What you need to do:
Start at the line in the entries below that contains "To create wireframe.", stop at the line that contains "a burger icon.", and output exactly the lines in that span, both ends included.

Recorded data:
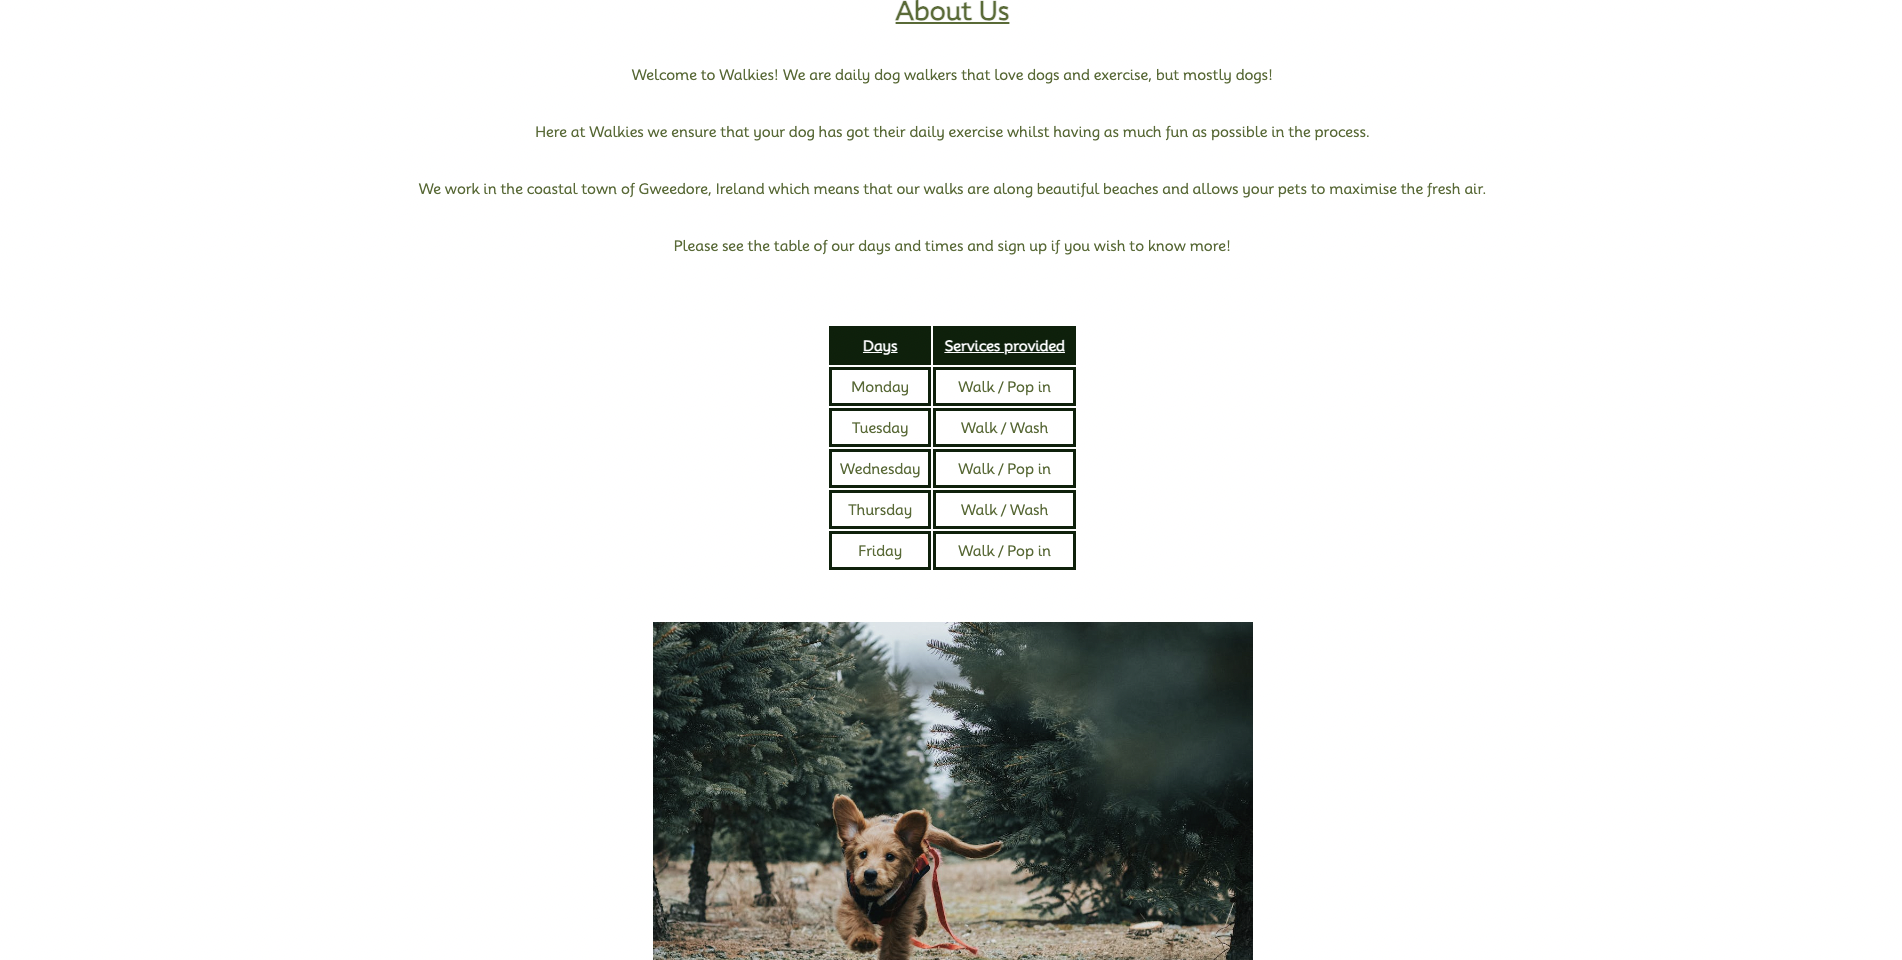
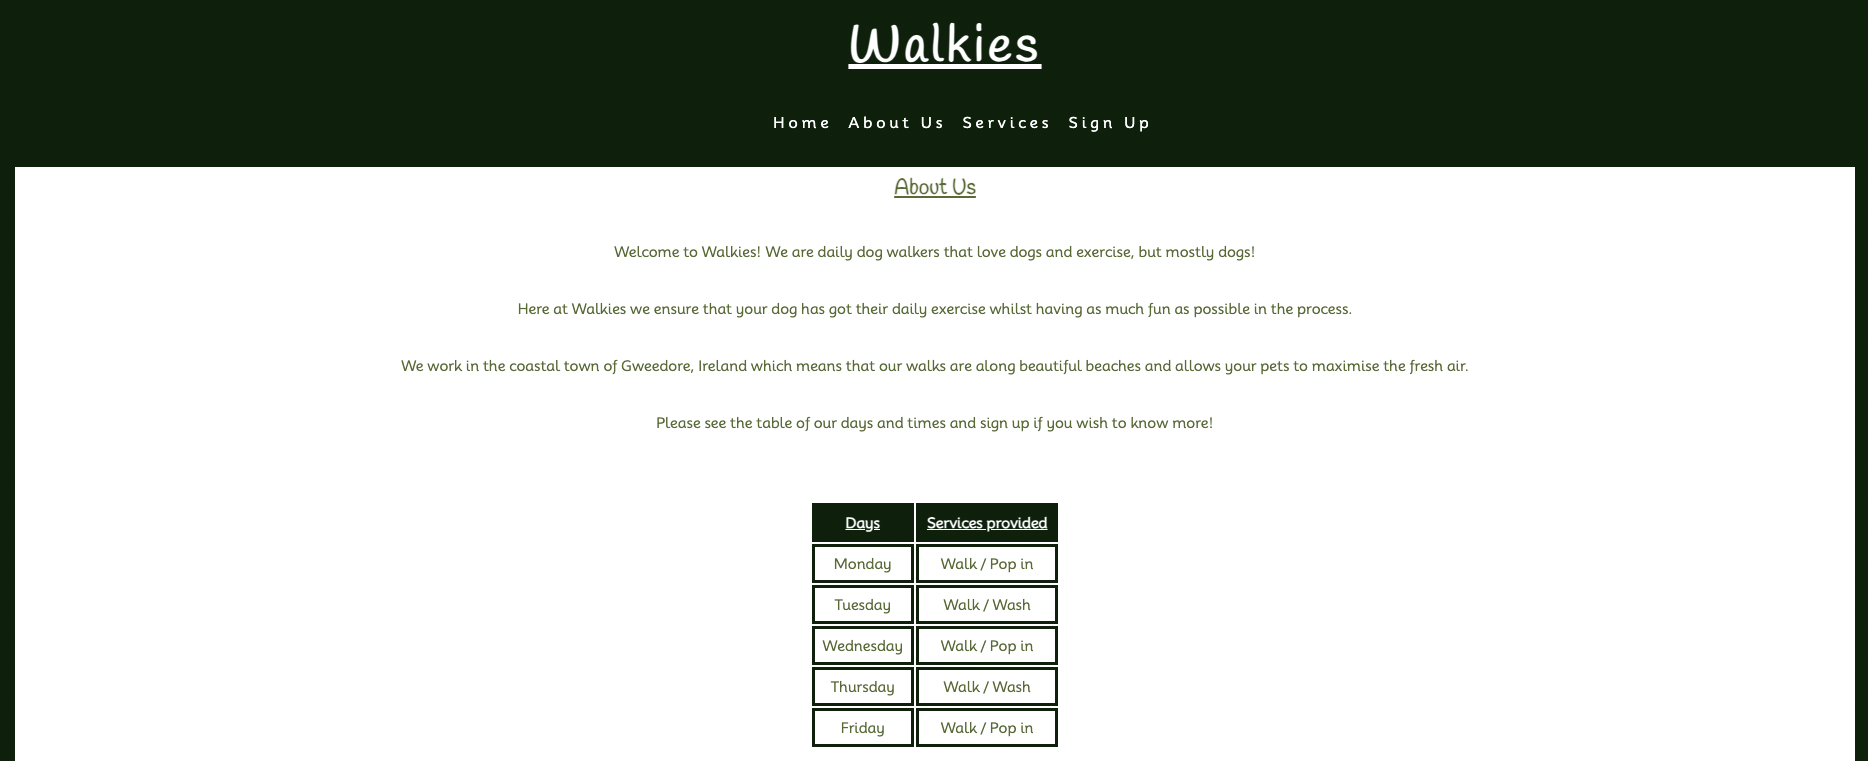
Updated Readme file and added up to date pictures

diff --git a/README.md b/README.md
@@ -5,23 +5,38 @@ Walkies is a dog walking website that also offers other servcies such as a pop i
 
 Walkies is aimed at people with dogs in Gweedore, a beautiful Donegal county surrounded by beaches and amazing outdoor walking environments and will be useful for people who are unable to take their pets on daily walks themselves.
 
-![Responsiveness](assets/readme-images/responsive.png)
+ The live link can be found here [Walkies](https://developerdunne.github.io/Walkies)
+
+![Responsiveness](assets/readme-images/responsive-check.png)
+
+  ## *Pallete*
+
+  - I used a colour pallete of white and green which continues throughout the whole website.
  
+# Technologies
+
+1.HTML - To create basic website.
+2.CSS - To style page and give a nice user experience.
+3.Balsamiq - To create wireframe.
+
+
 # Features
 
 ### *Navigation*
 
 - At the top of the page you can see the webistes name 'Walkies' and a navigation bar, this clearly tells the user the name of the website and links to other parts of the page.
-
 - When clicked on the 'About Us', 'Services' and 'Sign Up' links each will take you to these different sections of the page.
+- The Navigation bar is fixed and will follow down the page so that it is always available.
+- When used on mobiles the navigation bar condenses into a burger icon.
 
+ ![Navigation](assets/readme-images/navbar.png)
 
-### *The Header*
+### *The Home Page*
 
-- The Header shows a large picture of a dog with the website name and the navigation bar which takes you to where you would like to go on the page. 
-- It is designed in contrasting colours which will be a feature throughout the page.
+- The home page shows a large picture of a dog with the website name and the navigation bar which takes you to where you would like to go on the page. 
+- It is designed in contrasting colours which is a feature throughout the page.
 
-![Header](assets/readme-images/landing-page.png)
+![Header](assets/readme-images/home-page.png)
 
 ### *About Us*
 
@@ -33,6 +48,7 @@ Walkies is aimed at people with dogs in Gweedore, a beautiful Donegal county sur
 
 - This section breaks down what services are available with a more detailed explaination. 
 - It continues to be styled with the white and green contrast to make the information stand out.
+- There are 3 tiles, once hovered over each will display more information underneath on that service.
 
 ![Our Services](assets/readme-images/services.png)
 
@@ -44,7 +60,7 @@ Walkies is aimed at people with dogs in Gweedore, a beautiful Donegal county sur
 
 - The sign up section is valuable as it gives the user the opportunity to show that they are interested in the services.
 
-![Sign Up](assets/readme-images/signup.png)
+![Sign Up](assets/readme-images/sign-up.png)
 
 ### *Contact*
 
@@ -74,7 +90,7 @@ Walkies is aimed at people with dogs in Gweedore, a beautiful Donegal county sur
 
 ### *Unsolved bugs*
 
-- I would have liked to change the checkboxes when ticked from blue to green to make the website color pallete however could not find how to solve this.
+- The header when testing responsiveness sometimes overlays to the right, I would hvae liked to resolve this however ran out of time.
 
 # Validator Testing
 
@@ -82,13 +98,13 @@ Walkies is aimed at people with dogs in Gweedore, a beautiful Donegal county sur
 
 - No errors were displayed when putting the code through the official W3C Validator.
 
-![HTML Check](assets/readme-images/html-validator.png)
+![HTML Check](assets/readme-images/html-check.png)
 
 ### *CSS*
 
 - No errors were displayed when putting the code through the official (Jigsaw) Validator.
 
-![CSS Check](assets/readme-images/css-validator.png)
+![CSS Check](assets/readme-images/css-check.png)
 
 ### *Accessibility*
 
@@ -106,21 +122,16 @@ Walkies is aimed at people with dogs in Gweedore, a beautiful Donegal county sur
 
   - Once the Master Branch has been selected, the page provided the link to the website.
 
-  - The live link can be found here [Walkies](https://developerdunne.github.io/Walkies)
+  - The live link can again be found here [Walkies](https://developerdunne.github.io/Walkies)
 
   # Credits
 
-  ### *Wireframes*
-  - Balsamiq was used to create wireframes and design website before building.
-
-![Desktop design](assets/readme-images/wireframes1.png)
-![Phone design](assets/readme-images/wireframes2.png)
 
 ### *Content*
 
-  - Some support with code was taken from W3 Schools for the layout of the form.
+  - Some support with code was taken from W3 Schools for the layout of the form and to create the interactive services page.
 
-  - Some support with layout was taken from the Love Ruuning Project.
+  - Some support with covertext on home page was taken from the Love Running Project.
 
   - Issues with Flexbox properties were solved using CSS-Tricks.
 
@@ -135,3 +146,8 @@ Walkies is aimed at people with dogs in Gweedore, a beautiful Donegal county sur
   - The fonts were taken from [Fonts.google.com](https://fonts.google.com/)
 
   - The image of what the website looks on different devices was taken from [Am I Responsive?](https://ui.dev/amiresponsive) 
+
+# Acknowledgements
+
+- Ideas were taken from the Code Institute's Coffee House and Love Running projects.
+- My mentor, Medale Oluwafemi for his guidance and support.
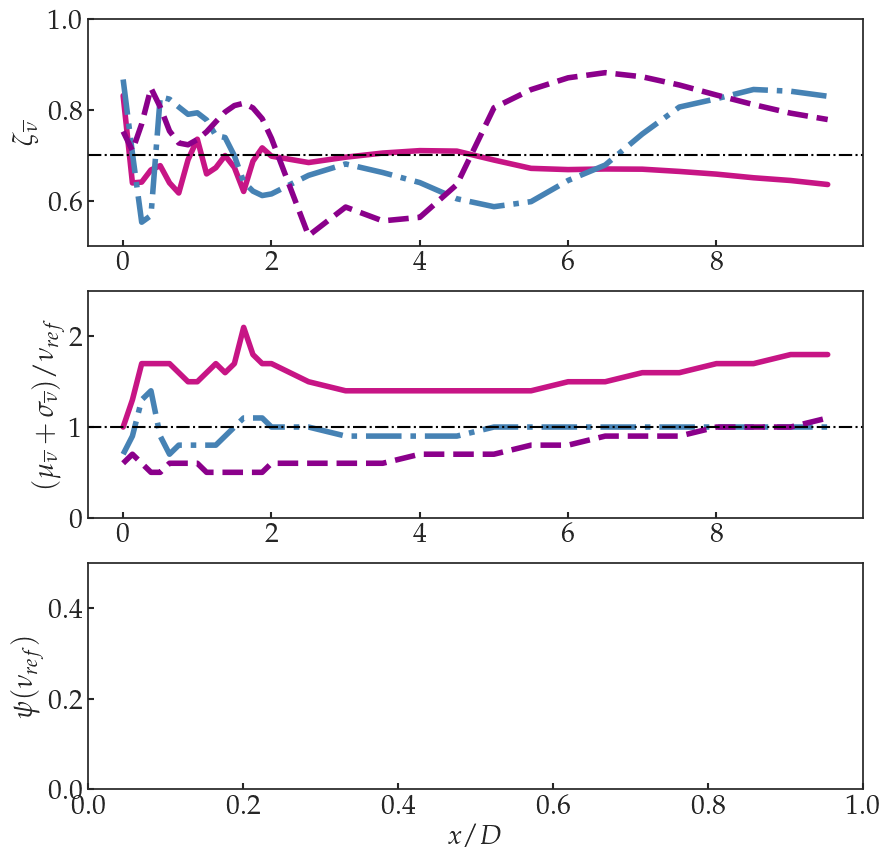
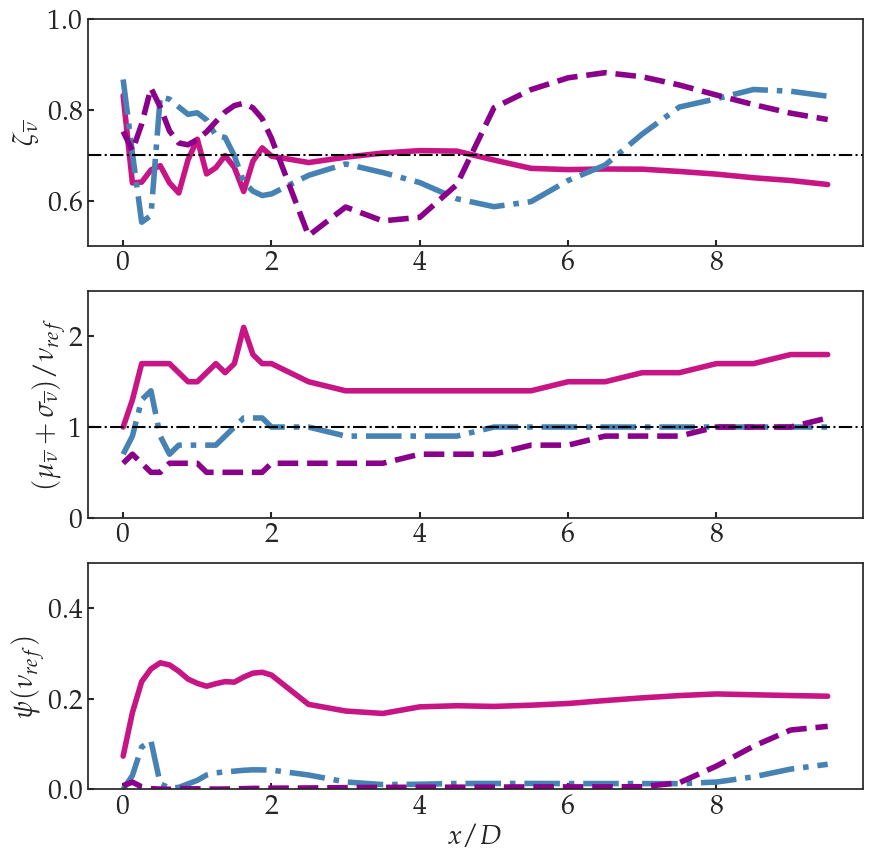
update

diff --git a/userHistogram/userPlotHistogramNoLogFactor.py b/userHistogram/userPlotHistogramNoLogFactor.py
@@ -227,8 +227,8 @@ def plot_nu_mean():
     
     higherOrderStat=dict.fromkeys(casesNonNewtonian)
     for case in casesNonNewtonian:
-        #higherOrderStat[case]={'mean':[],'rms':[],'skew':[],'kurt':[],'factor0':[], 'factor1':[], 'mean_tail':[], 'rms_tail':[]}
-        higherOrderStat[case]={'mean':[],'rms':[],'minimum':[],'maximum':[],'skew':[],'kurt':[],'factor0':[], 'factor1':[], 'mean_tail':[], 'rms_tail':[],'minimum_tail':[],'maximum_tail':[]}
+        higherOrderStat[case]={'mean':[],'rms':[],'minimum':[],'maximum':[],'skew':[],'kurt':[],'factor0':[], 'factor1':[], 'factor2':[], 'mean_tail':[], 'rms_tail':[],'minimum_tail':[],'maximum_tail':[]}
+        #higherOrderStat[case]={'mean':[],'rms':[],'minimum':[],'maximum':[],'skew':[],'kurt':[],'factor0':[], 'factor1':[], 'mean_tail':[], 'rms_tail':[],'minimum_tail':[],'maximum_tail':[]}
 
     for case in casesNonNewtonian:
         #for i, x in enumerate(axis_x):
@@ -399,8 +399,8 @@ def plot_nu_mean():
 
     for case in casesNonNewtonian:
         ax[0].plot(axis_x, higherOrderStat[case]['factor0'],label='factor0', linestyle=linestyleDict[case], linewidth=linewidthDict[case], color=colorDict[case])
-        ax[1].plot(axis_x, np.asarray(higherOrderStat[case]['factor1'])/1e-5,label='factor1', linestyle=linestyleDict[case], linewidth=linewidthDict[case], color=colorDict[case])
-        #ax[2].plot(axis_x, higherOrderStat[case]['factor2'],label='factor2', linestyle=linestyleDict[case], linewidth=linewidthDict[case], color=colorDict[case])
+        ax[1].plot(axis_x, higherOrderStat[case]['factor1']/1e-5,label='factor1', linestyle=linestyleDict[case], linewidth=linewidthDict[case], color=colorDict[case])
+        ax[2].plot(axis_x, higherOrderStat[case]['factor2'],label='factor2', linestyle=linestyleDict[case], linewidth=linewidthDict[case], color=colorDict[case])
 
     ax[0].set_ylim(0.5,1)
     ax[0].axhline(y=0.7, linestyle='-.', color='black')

Completed task:
+3.Balsamiq - To create wireframe.
+
+
 # Features
 
 ### *Navigation*
 
 - At the top of the page you can see the webistes name 'Walkies' and a navigation bar, this clearly tells the user the name of the website and links to other parts of the page.
-
 - When clicked on the 'About Us', 'Services' and 'Sign Up' links each will take you to these different sections of the page.
+- The Navigation bar is fixed and will follow down the page so that it is always available.
+- When used on mobiles the navigation bar condenses into a burger icon.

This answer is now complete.